Change listing data
______
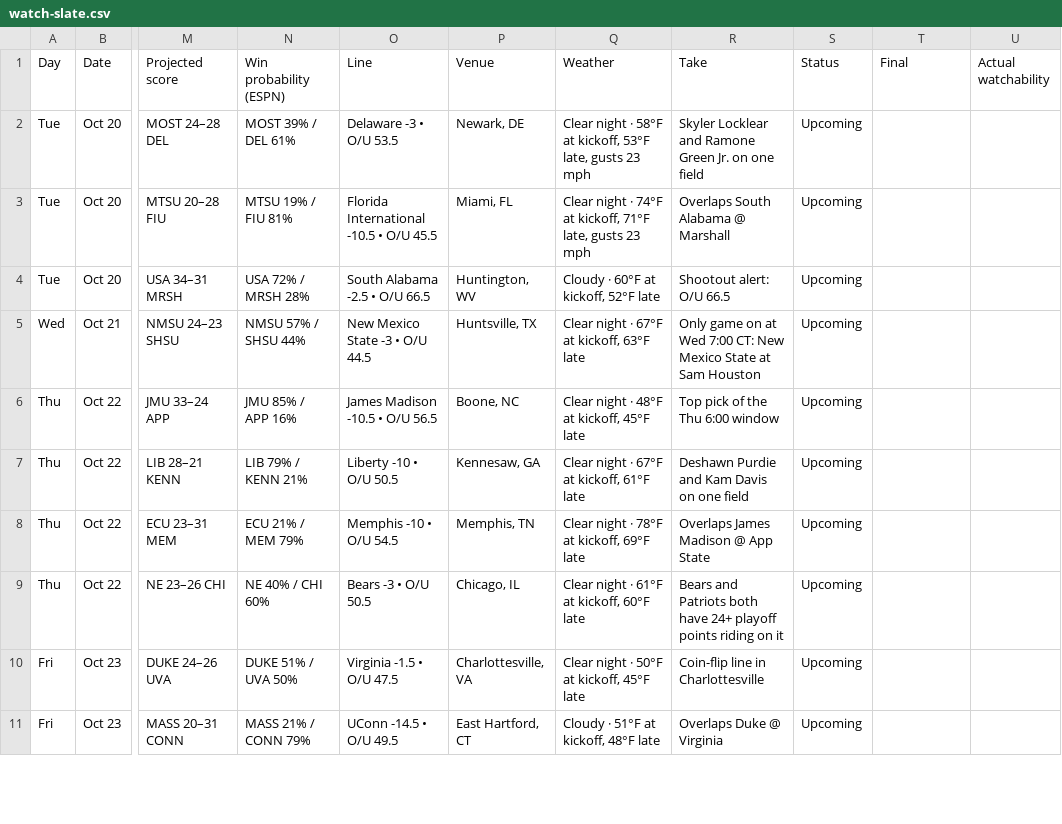
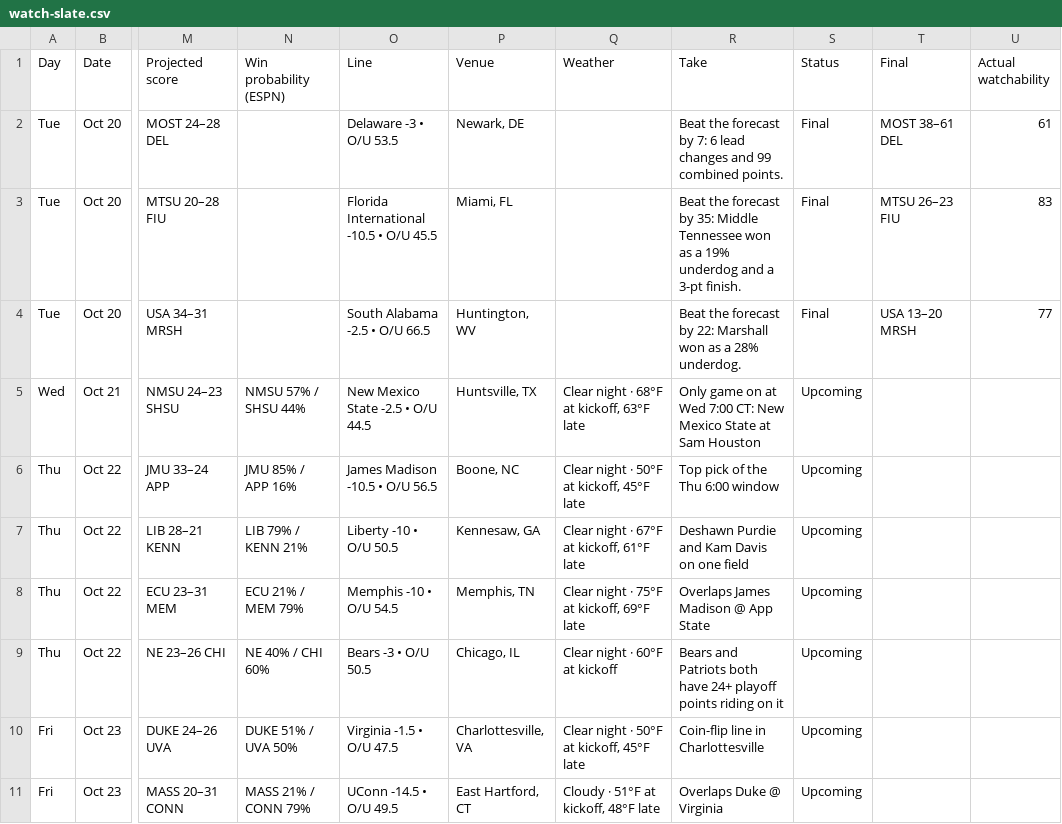
Before and after one commit to denegrijustin/football-watchability, a CSV file: public/exports/watch-slate.csv, drawn as a sheet; only a part is shown, gaps mark what is left out; the diff covers the shown part only; the diff names each change by its address in the sheet, - before the commit and + after, or states it on an @@ line.

```diff
--- a/public/exports/watch-slate.csv
+++ b/public/exports/watch-slate.csv
-N2 (Win probability (ESPN)): MOST 39% / DEL 61%
+N2 (Win probability (ESPN)): (empty)
-Q2 (Weather): Clear night · 58°F at kickoff, 53°F late, gusts 23 mph
+Q2 (Weather): (empty)
-R2 (Take): Skyler Locklear and Ramone Green Jr. on one field
+R2 (Take): Beat the forecast by 7: 6 lead changes and 99 combined points.
-S2:S4 (Status): Upcoming
+S2:S4 (Status): Final
-T2 (Final): (empty)
+T2 (Final): MOST 38–61 DEL
-U2 (Actual watchability): (empty)
+U2 (Actual watchability): 61
-N3 (Win probability (ESPN)): MTSU 19% / FIU 81%
+N3 (Win probability (ESPN)): (empty)
-Q3 (Weather): Clear night · 74°F at kickoff, 71°F late, gusts 23 mph
+Q3 (Weather): (empty)
-R3 (Take): Overlaps South Alabama @ Marshall
+R3 (Take): Beat the forecast by 35: Middle Tennessee won as a 19% underdog and a 3-pt finish.
-T3 (Final): (empty)
+T3 (Final): MTSU 26–23 FIU
-U3 (Actual watchability): (empty)
+U3 (Actual watchability): 83
-N4 (Win probability (ESPN)): USA 72% / MRSH 28%
+N4 (Win probability (ESPN)): (empty)
-Q4 (Weather): Cloudy · 60°F at kickoff, 52°F late
+Q4 (Weather): (empty)
-R4 (Take): Shootout alert: O/U 66.5
+R4 (Take): Beat the forecast by 22: Marshall won as a 28% underdog.
-T4 (Final): (empty)
+T4 (Final): USA 13–20 MRSH
-U4 (Actual watchability): (empty)
+U4 (Actual watchability): 77
-O5 (Line): New Mexico State -3 • O/U 44.5
+O5 (Line): New Mexico State -2.5 • O/U 44.5
-Q5 (Weather): Clear night · 67°F at kickoff, 63°F late
+Q5 (Weather): Clear night · 68°F at kickoff, 63°F late
-Q6 (Weather): Clear night · 48°F at kickoff, 45°F late
+Q6 (Weather): Clear night · 50°F at kickoff, 45°F late
-Q8 (Weather): Clear night · 78°F at kickoff, 69°F late
+Q8 (Weather): Clear night · 75°F at kickoff, 69°F late
-Q9 (Weather): Clear night · 61°F at kickoff, 60°F late
+Q9 (Weather): Clear night · 60°F at kickoff
```
Also changed, not shown: 55 edited cells elsewhere in this file, 12 other files.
______
- [DIRECTIONS FOR THIS TASK] The pictures stay out of the copy. Set down the entries above precisely.

- [WRITTEN RESPONSE]
Before and after one commit to denegrijustin/football-watchability, a CSV file: public/exports/watch-slate.csv, drawn as a sheet; only a part is shown, gaps mark what is left out; the diff covers the shown part only; the diff names each change by its address in the sheet, - before the commit and + after, or states it on an @@ line.

```diff
--- a/public/exports/watch-slate.csv
+++ b/public/exports/watch-slate.csv
-N2 (Win probability (ESPN)): MOST 39% / DEL 61%
+N2 (Win probability (ESPN)): (empty)
-Q2 (Weather): Clear night · 58°F at kickoff, 53°F late, gusts 23 mph
+Q2 (Weather): (empty)
-R2 (Take): Skyler Locklear and Ramone Green Jr. on one field
+R2 (Take): Beat the forecast by 7: 6 lead changes and 99 combined points.
-S2:S4 (Status): Upcoming
+S2:S4 (Status): Final
-T2 (Final): (empty)
+T2 (Final): MOST 38–61 DEL
-U2 (Actual watchability): (empty)
+U2 (Actual watchability): 61
-N3 (Win probability (ESPN)): MTSU 19% / FIU 81%
+N3 (Win probability (ESPN)): (empty)
-Q3 (Weather): Clear night · 74°F at kickoff, 71°F late, gusts 23 mph
+Q3 (Weather): (empty)
-R3 (Take): Overlaps South Alabama @ Marshall
+R3 (Take): Beat the forecast by 35: Middle Tennessee won as a 19% underdog and a 3-pt finish.
-T3 (Final): (empty)
+T3 (Final): MTSU 26–23 FIU
-U3 (Actual watchability): (empty)
+U3 (Actual watchability): 83
-N4 (Win probability (ESPN)): USA 72% / MRSH 28%
+N4 (Win probability (ESPN)): (empty)
-Q4 (Weather): Cloudy · 60°F at kickoff, 52°F late
+Q4 (Weather): (empty)
-R4 (Take): Shootout alert: O/U 66.5
+R4 (Take): Beat the forecast by 22: Marshall won as a 28% underdog.
-T4 (Final): (empty)
+T4 (Final): USA 13–20 MRSH
-U4 (Actual watchability): (empty)
+U4 (Actual watchability): 77
-O5 (Line): New Mexico State -3 • O/U 44.5
+O5 (Line): New Mexico State -2.5 • O/U 44.5
-Q5 (Weather): Clear night · 67°F at kickoff, 63°F late
+Q5 (Weather): Clear night · 68°F at kickoff, 63°F late
-Q6 (Weather): Clear night · 48°F at kickoff, 45°F late
+Q6 (Weather): Clear night · 50°F at kickoff, 45°F late
-Q8 (Weather): Clear night · 78°F at kickoff, 69°F late
+Q8 (Weather): Clear night · 75°F at kickoff, 69°F late
-Q9 (Weather): Clear night · 61°F at kickoff, 60°F late
+Q9 (Weather): Clear night · 60°F at kickoff
```
Also changed, not shown: 55 edited cells elsewhere in this file, 12 other files.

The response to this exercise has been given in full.